Research shows that six month old infants who have been introduced to salted starchy food have a greater preference to salty taste as compared to infants who are not yet fed such foods. This early exposure to salty food is carried on to preschool with preference to salty food.
In a more recent study, scientists found that children with higher body fat prefer saltier food. Sodium is critical to maintain life. It is estimated that the amount of salt required to maintain normal osmotic pressure and physiologic functions is about 200 mg of sodium per day. But in a typical Western diet the average intake of sodium per day is about twenty times higher.
One frankfurter may contain 600 mg of sodium and consuming a serving of miso soup will add about 1,000 mg to your daily sodium intake.
- Sodium mg X 2.54 = Salt mg; Divide mg salt by 5,680 = teaspoons.
- 75% of sodium intake is from processed and restaurant food.
- About 26% of adults suffer from hypertension.
- Unlike calcium and other ions, we don’t store sodium in our body.
- Reduction of salt in a high salt food product results in lower preference.
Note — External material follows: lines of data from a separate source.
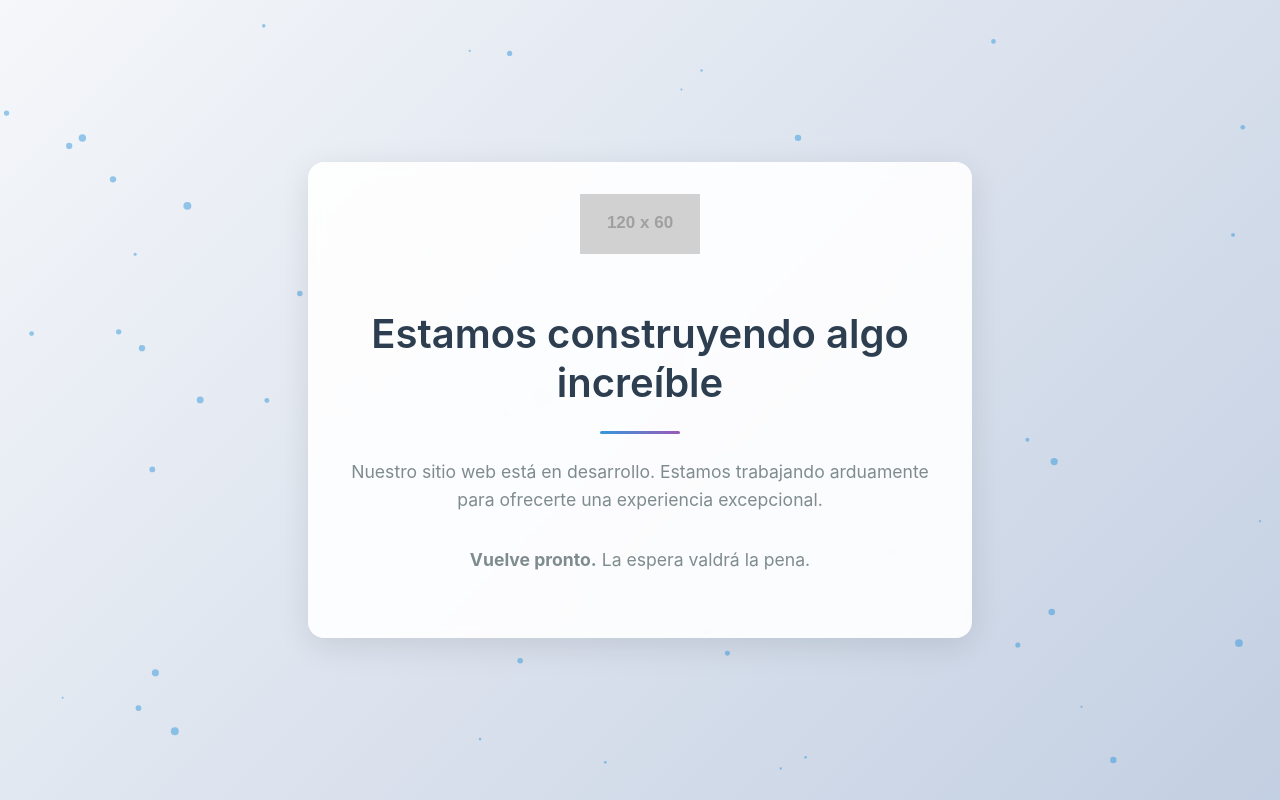
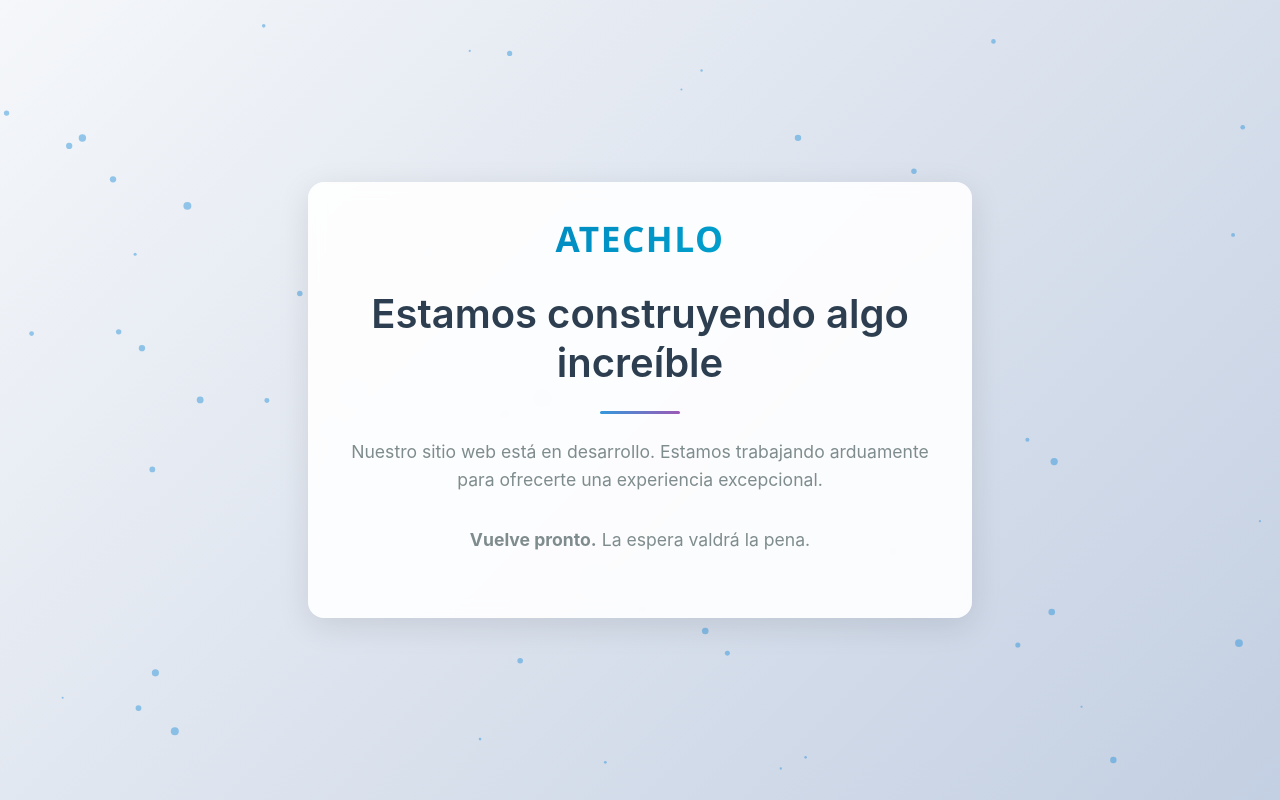
Before and after one commit to leonardogonzalolaura/atechloweb, a plain HTML site: page index.html in a window 1280 px wide. Drawn offline with Linux system fonts and the light colour scheme; placeholder pictures from the web are drawn by us.

Commit message:
Update index.html

```diff
--- a/index.html
+++ b/index.html
@@ -75,6 +75,18 @@
             color: #9b59b6;
             transform: translateY(-2px);
         }
+        .logo-tech {
+          font-family: 'Segoe UI', Roboto, sans-serif;
+          font-size: 2.2rem;
+          font-weight: 800;
+          background: linear-gradient(135deg, #0077b6, #00b4d8);
+          -webkit-background-clip: text;
+          background-clip: text;
+          color: transparent;
+          text-transform: uppercase;
+          letter-spacing: 1.5px;
+          padding: 0 10px;
+        }
 
         @keyframes fadeIn {
             from { opacity: 0; transform: translateY(20px); }
@@ -96,7 +108,7 @@
 
     <div class="container">
         <!-- Reemplaza con tu logo -->
-        <img src="https://via.placeholder.com/120x60?text=ATECHLO" alt="atechlo.com" class="logo">
+        <div class="logo-tech">ATECHLO</div>
 
         <h1>Estamos construyendo algo increíble</h1>
         <div class="divider"></div>
```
Excess Salt Intake Linked to Chronic DiseasesIn the first century AD, The Yellow Emperors Classic of Internal Medicine, a Chinese book, warned that salt (sodium chloride) could cause high blood pressure. But the link of salt intake to health was far from being clear. Some studies even indicate that low salt intake is unhealthy and may lead to dangerously low blood pressure. More recently, the accumulated data from epidemiological studies have clearly shown that excess salt consumption causes adverse health effects including vascular, gastric and kidney diseases. This drove health organizations and the food industry into action.
The World Health Organization (WHO) advocates sodium reduction in food to a level of 2,000 mg per day and even further reduction to 1,200 mg for those people with hypertension and cardiovascular risks.
Salty Taste and Sodium Reduction Approaches
“It is amazing that we still don’t know the mechanisms of salty and sour tastes” Dr. Gary Beauchamp, Emeritus Director and President, Monell Chemical Senses Center.What is known is one mechanism. A “receptor” for salt is sodium ion channels on the membrane of some taste cells. The larger the sodium chloride concentration, the larger the polarization in the taste cell and the higher the perception of salty taste. The lack of understanding of the mechanism of salty taste and the absence of a known receptor inhibits the design of salt substitutes or salt enhancers that can be used in reducing sodium in food products.
This didn’t stop the food industry from exploring various approaches to partially reduce salt in food products but still maintain the desired taste profile. These salt reduction methods can be grouped as follows:
- Stepwise stealth reduction: In the last several years the food industry gradually reduced the salt content of food products by 50% in some food categories. This salt reduction initiative didn’t spark consumer complaints.
- Physical modification of salt: Smaller or lower density salt crystals, when applied to potato chips, provide faster dissolution and higher concentrated perception of saltiness.
- Potassium chloride based products: Potassium chloride can generally replace only up to 30% of sodium chloride. This is due to the typical metallic or bitter taste associated with Potassium chloride. Several companies developed ways to overcome these limitations by adding masking agents or by co-crystallization of the two salts and thus are able to reach 50% sodium reduction in some food applications.
- Additives that elicit salt perception: General Mills recently filed a patent teaching the use of certain natural products that were found to be salt modulators, namely, compounds that may be used to reduce the sodium contents in food while imparting a similar level of saltiness. Several other companies are pursuing a similar approach.
We have made progress on the fat and sugar fronts while salt and sodium reduction is still a challenge. Progress in deeper understanding of salt taste mechanism will enable progress on the salt front as well.